If there are Russian people among your friends or family, some of the things they do may seem puzzling to you. Chances are they are thinking the same thing about you. You see, a lot of things we do on a day-to-day basis are inherently cultural. We, Russians, are certainly no exception. With that said, I hope this post sheds some light on the “mysterious Russian soul” you are dealing with.
- Russians drink a lot of tea (русские пьют много чая) Most Russians have tea (sometimes coffee) for breakfast. As the day goes by, they will have more tea after lunch, dinner, and in between meals. In other words, Russian people like their tea. If you are witnessing Russian people drinking 4 to 5 cups of hot tea on a very hot summer day, do not be surprised either. Actually, drinking hot tea on a very hot day helps to deal with the heat and thirst. Russians borrowed this tradition from the Far East.
- Russians eat sandwiches for breakfast (русские едят бутерброды на завтрак) In Russia, any good cup of tea or coffee for breakfast is usually accompanied with sandwiches. We typically use white bread, butter and any of the following: cheese, salami, bologna, honey, or jam. The sandwiches are always open faced, i.e. no bread on top. While there are other Russian breakfast options, sandwiches might just be the most popular.
- Russians swaddle newborn babies really tight (русские пеленают новорожденных) I am not really sure why Russians still swaddle their newborns. I do know that it is becoming less and less popular (thankfully!). The common explanation is that swaddling helps the baby cope with the stress of being in the new world, it helps the baby sleep better at night because it prevents excessive movement of the arms and legs. The newer research suggests that tight swaddling constricts blood flow, slows down motor development, and can potentially harm internal organs.

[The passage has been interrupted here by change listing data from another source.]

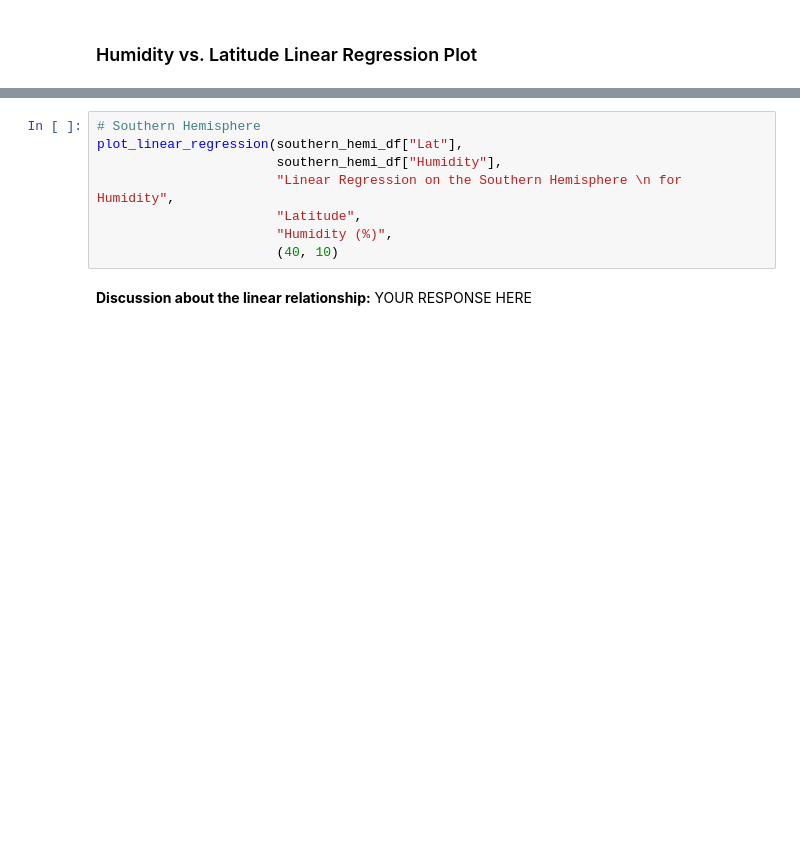
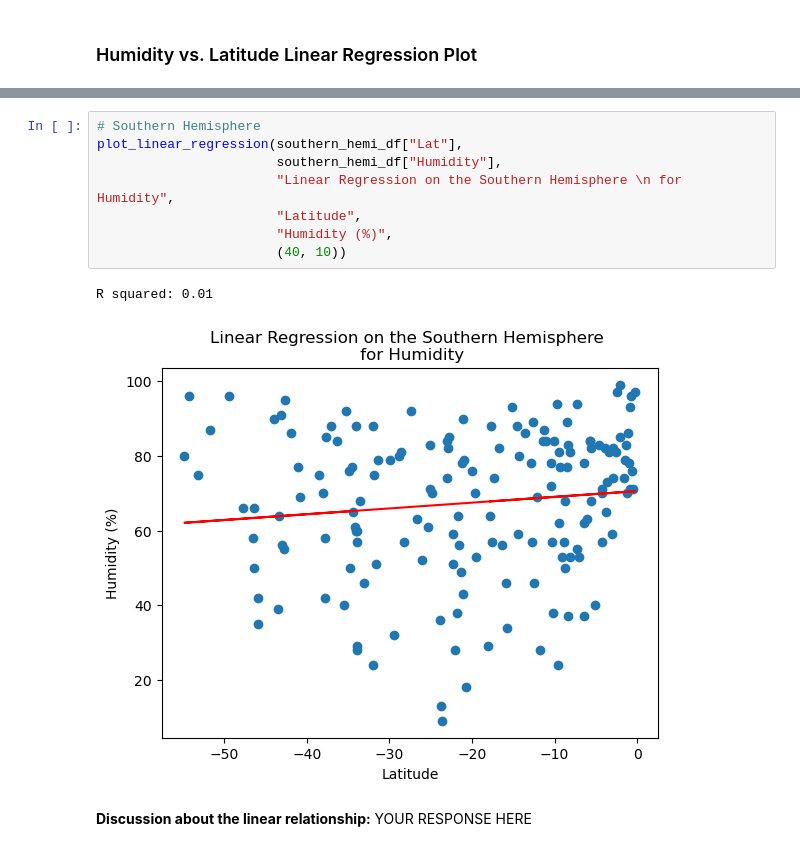
Before and after one commit to Djeanii/python-api-challenge, a Jupyter notebook: WeatherPy/WeatherPy.ipynb, the cells around one changed output, grey strips where cells are left out. Cells and saved outputs as stored; diff of their text form; blank space fills up the shorter version.

```diff
--- a/WeatherPy/WeatherPy.ipynb
+++ b/WeatherPy/WeatherPy.ipynb
@@ -300,11 +359,14 @@ plot_linear_regression(northern_hemi_df["Lat"],
 # %%
 # Southern Hemisphere
 plot_linear_regression(southern_hemi_df["Lat"],
                        southern_hemi_df["Humidity"],
                        "Linear Regression on the Southern Hemisphere \n for Humidity",
                        "Latitude",
                        "Humidity (%)",
-                       (40, 10)
+                       (40, 10))
+# %% [output]
+R squared: 0.01
+[figure, added]
 # %% [markdown]
 **Discussion about the linear relationship:** YOUR RESPONSE HERE
 # %% [markdown]
```
Also changed, not shown: parts of 17 cells of this notebook, 6 other files.
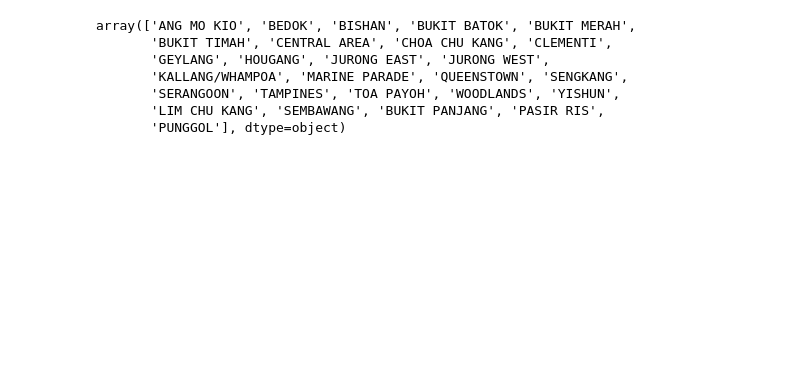
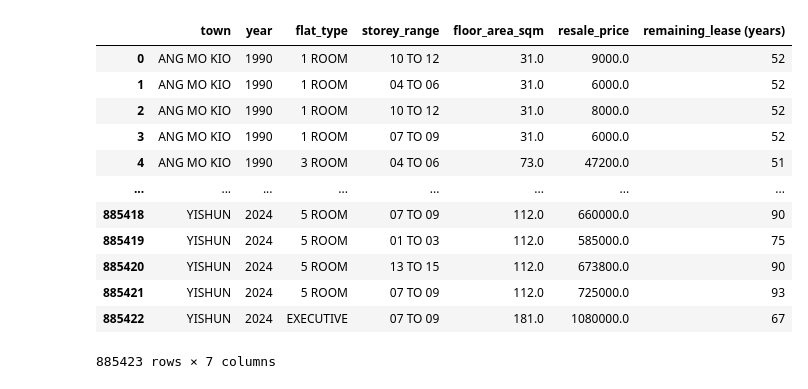
Before and after one commit to hendrikyong/hdb-resale-analysis-and-prediction, a Jupyter notebook: load-data.ipynb, the cells around one changed output. Cells and saved outputs as stored; diff of their text form; code cells hidden in the pictures; blank space fills up the shorter version.

```diff
--- a/load-data.ipynb
+++ b/load-data.ipynb
@@ -49,13 +32,0 @@ df
-# %%
-#first factor location
-#second factor number of rooms
-towns = df.town.unique()
-towns
-# %% [output]
-array(['ANG MO KIO', 'BEDOK', 'BISHAN', 'BUKIT BATOK', 'BUKIT MERAH',
-       'BUKIT TIMAH', 'CENTRAL AREA', 'CHOA CHU KANG', 'CLEMENTI',
-       'GEYLANG', 'HOUGANG', 'JURONG EAST', 'JURONG WEST',
-       'KALLANG/WHAMPOA', 'MARINE PARADE', 'QUEENSTOWN', 'SENGKANG',
-       'SERANGOON', 'TAMPINES', 'TOA PAYOH', 'WOODLANDS', 'YISHUN',
-       'LIM CHU KANG', 'SEMBAWANG', 'BUKIT PANJANG', 'PASIR RIS',
-       'PUNGGOL'], dtype=object)
@@ -61,0 +36,18 @@ array(['ANG MO KIO', 'BEDOK', 'BISHAN', 'BUKIT BATOK', 'BUKIT MERAH',
+# %%
+order = ['town','year','flat_type','storey_range','floor_area_sqm','resale_price','remaining_lease (years)']
+df = df.reindex(columns=order)
+df
+# %% [output]
+|  | town | year | flat_type | storey_range | floor_area_sqm | resale_price | remaining_lease (years) |
+| 0 | ANG MO KIO | 1990 | 1 ROOM | 10 TO 12 | 31.0 | 9000.0 | 52 |
+| 1 | ANG MO KIO | 1990 | 1 ROOM | 04 TO 06 | 31.0 | 6000.0 | 52 |
+| 2 | ANG MO KIO | 1990 | 1 ROOM | 10 TO 12 | 31.0 | 8000.0 | 52 |
+| 3 | ANG MO KIO | 1990 | 1 ROOM | 07 TO 09 | 31.0 | 6000.0 | 52 |
+| 4 | ANG MO KIO | 1990 | 3 ROOM | 04 TO 06 | 73.0 | 47200.0 | 51 |
+| ... | ... | ... | ... | ... | ... | ... | ... |
+| 885418 | YISHUN | 2024 | 5 ROOM | 07 TO 09 | 112.0 | 660000.0 | 90 |
+| 885419 | YISHUN | 2024 | 5 ROOM | 01 TO 03 | 112.0 | 585000.0 | 75 |
+| 885420 | YISHUN | 2024 | 5 ROOM | 13 TO 15 | 112.0 | 673800.0 | 90 |
+| 885421 | YISHUN | 2024 | 5 ROOM | 07 TO 09 | 112.0 | 725000.0 | 93 |
+| 885422 | YISHUN | 2024 | EXECUTIVE | 07 TO 09 | 181.0 | 1080000.0 | 67 |
+885423 rows × 7 columns
```
Also changed, not shown: parts of 4 cells of this notebook.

- Russians litter in public (русские мусорят в публичных местах) One of the things I noticed after I first came to America is overall cleanliness of the surroundings: clean sidewalks, clean lawns, etc. I certainly do understand that there are exceptions to this rule – larger cities and distressed neighborhoods tend to have their share of litter on the ground. In Russia, however, it seems like the litter never stops, it is everywhere and a lot of people are not shy about throwing junk right where they walk. I do not even dare to go into why that is: that would be a whole topic in itself. I simply hope that one day Russian people will conquer this disgusting habit.

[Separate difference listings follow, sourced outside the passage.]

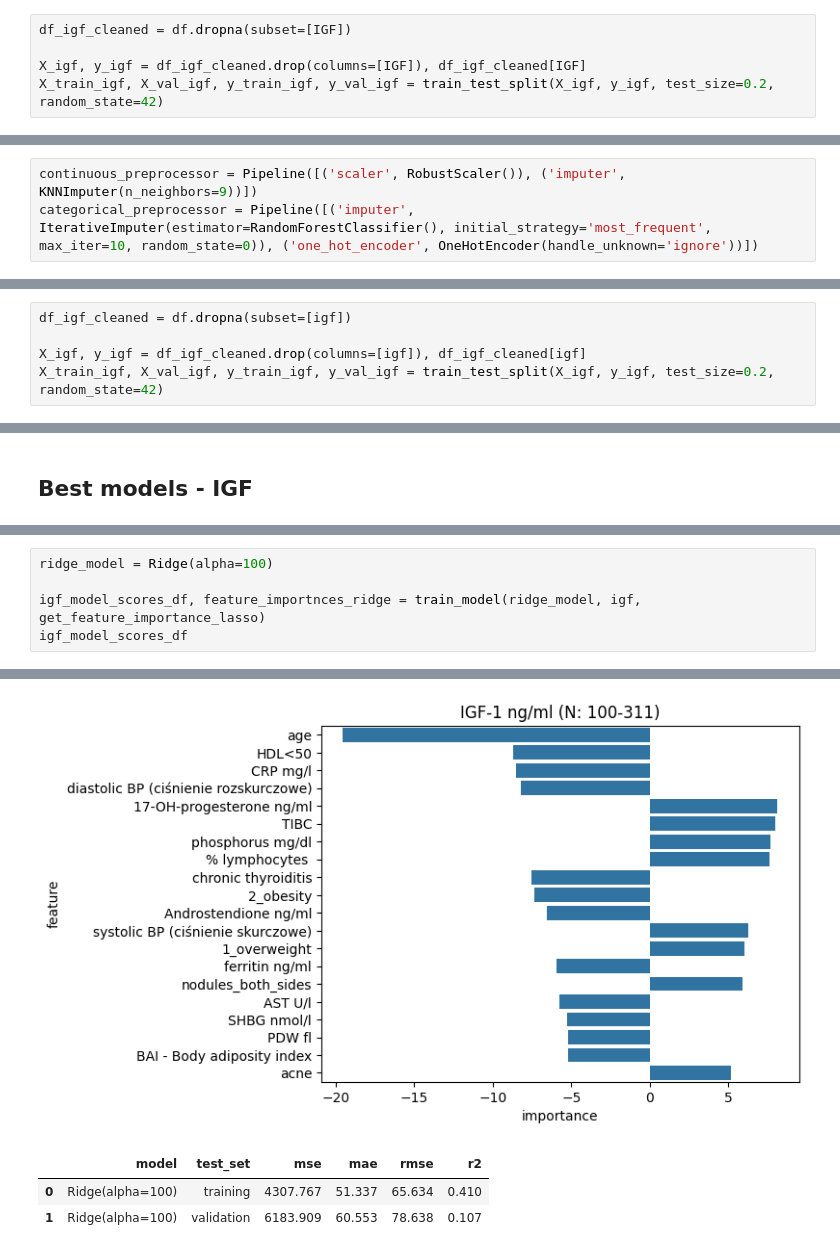
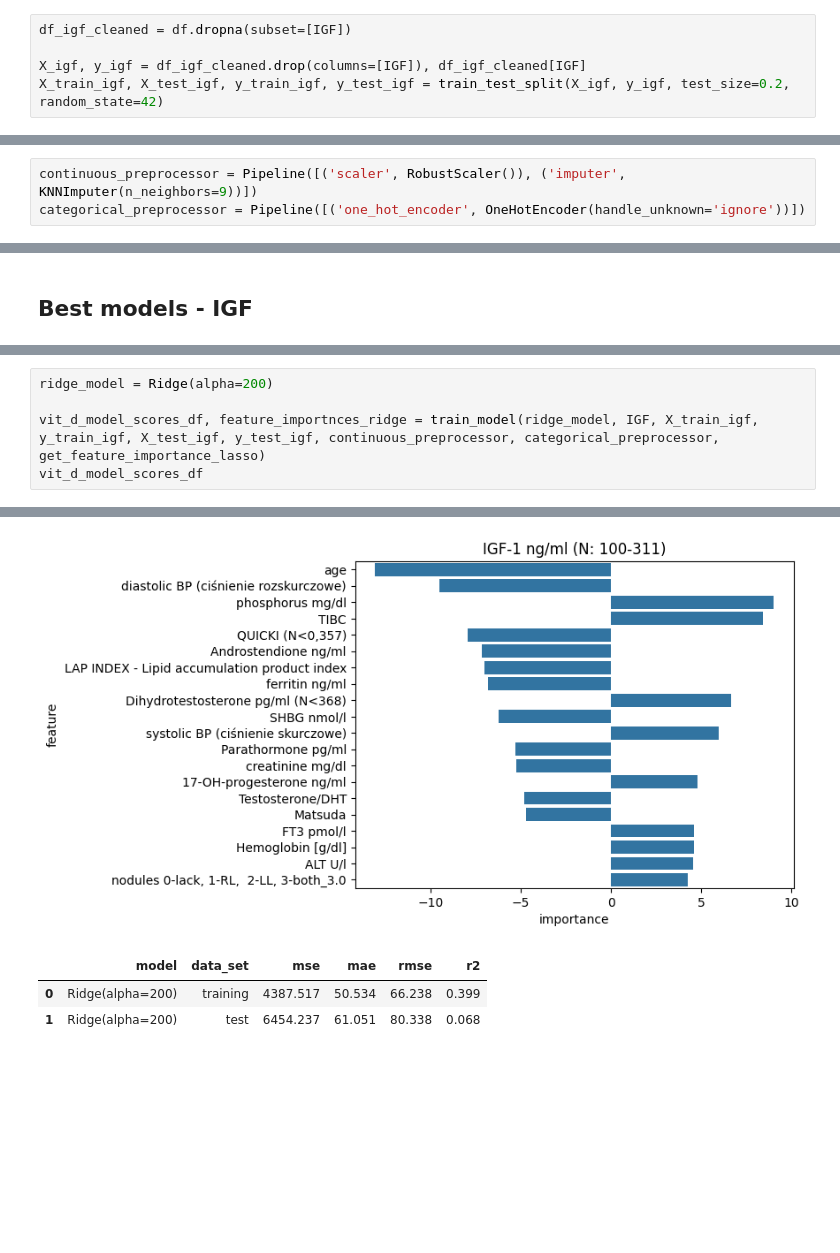
Before and after one commit to Karina-00/Master_project, a Jupyter notebook: igf_models.ipynb, the cells around one changed output, grey strips where cells are left out. Saved outputs shown, nothing was run; the diff lists cells and outputs as text; blank space fills up the shorter version.

```diff
--- a/igf_models.ipynb
+++ b/igf_models.ipynb
@@ -62,7 +65,7 @@ df.sample(5)
 df_igf_cleaned = df.dropna(subset=[IGF])
 
 X_igf, y_igf = df_igf_cleaned.drop(columns=[IGF]), df_igf_cleaned[IGF]
-X_train_igf, X_val_igf, y_train_igf, y_val_igf = train_test_split(X_igf, y_igf, test_size=0.2, random_state=42)
+X_train_igf, X_test_igf, y_train_igf, y_test_igf = train_test_split(X_igf, y_igf, test_size=0.2, random_state=42)
 # %% [markdown]
 ## Models exploration
 # %%
@@ -166,7 +169,7 @@ Name: MAE, dtype: float64
 Best combo: RS_KNN + original_ohe_+_impute_rf
 # %%
 continuous_preprocessor = Pipeline([('scaler', RobustScaler()), ('imputer', KNNImputer(n_neighbors=9))])
-categorical_preprocessor = Pipeline([('imputer', IterativeImputer(estimator=RandomForestClassifier(), initial_strategy='most_frequent', max_iter=10, random_state=0)), ('one_hot_encoder', OneHotEncoder(handle_unknown='ignore'))])
+categorical_preprocessor = Pipeline([('one_hot_encoder', OneHotEncoder(handle_unknown='ignore'))])
 # %% [markdown]
 ### Hyperparameter tuning
 # %% [markdown]
@@ -278,5 +288,0 @@ tuned_df.sort_values(by='cv_mae', ascending=False).head(5)
-# %%
-df_igf_cleaned = df.dropna(subset=[igf])
-
-X_igf, y_igf = df_igf_cleaned.drop(columns=[igf]), df_igf_cleaned[igf]
-X_train_igf, X_val_igf, y_train_igf, y_val_igf = train_test_split(X_igf, y_igf, test_size=0.2, random_state=42)
@@ -379,6 +315,6 @@ igf_model_scores_df
 # %%
-ridge_model = Ridge(alpha=100)
+ridge_model = Ridge(alpha=200)
 
-igf_model_scores_df, feature_importnces_ridge = train_model(ridge_model, igf, get_feature_importance_lasso)
-igf_model_scores_df
+vit_d_model_scores_df, feature_importnces_ridge = train_model(ridge_model, IGF, X_train_igf, y_train_igf, X_test_igf, y_test_igf, continuous_preprocessor, categorical_preprocessor, get_feature_importance_lasso)
+vit_d_model_scores_df
 # %% [output]
@@ -387,5 +323,5 @@ igf_model_scores_df
-[figure, old version]
+[figure, new version]
-|  | model | test_set | mse | mae | rmse | r2 |
-| 0 | Ridge(alpha=100) | training | 4307.767 | 51.337 | 65.634 | 0.410 |
-| 1 | Ridge(alpha=100) | validation | 6183.909 | 60.553 | 78.638 | 0.107 |
+|  | model | data_set | mse | mae | rmse | r2 |
+| 0 | Ridge(alpha=200) | training | 4387.517 | 50.534 | 66.238 | 0.399 |
+| 1 | Ridge(alpha=200) | test | 6454.237 | 61.051 | 80.338 | 0.068 |
 # %%
```
Also changed, not shown: parts of 18 cells of this notebook, 4 other files.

- Russians hang rugs on walls (русские вешают ковры на стены) This one is hard to miss. If you have visited a typical Russian home, a giant “Persian” rug on the wall was probably the first thing you noticed upon entering the living room. Although it is worth mentioning that younger generations are getting away from this tradition and opting for a cleaner look.
- Russians look stern and unfriendly (русские выглядят сердитыми и недружелюбными) It’s not that Russians are unfriendly by nature. A lot of Russians simply look that way in public. Why? I am truly not sure… Hard life? Cold weather? Or perhaps, we are dealing with rudiments of Communism.
- Russians collect used plastic bags (русские собирают использованные пластиковые пакеты) A lot of Russian homes have a bag with bags in it. It does actually help reduce the amount of plastic pollution. However, this is not the main reason why Russian people collect used plastic bags. In Russia, you have to pay for your plastic bags at the grocery store, therefore people think twice before disposing of their used plastic bags. If you paid for it, you may as well use it to its full potential. It is worth mentioning that the bags are typically more heavy duty. As far as I know, paying for plastic bags is also quite common in other European countries, such as Germany and Sweden.
Some time ago I did a post about odd Russian behaviors. This article tries to expand on this topic and give you some information on what to expect when interacting with Russian people :-).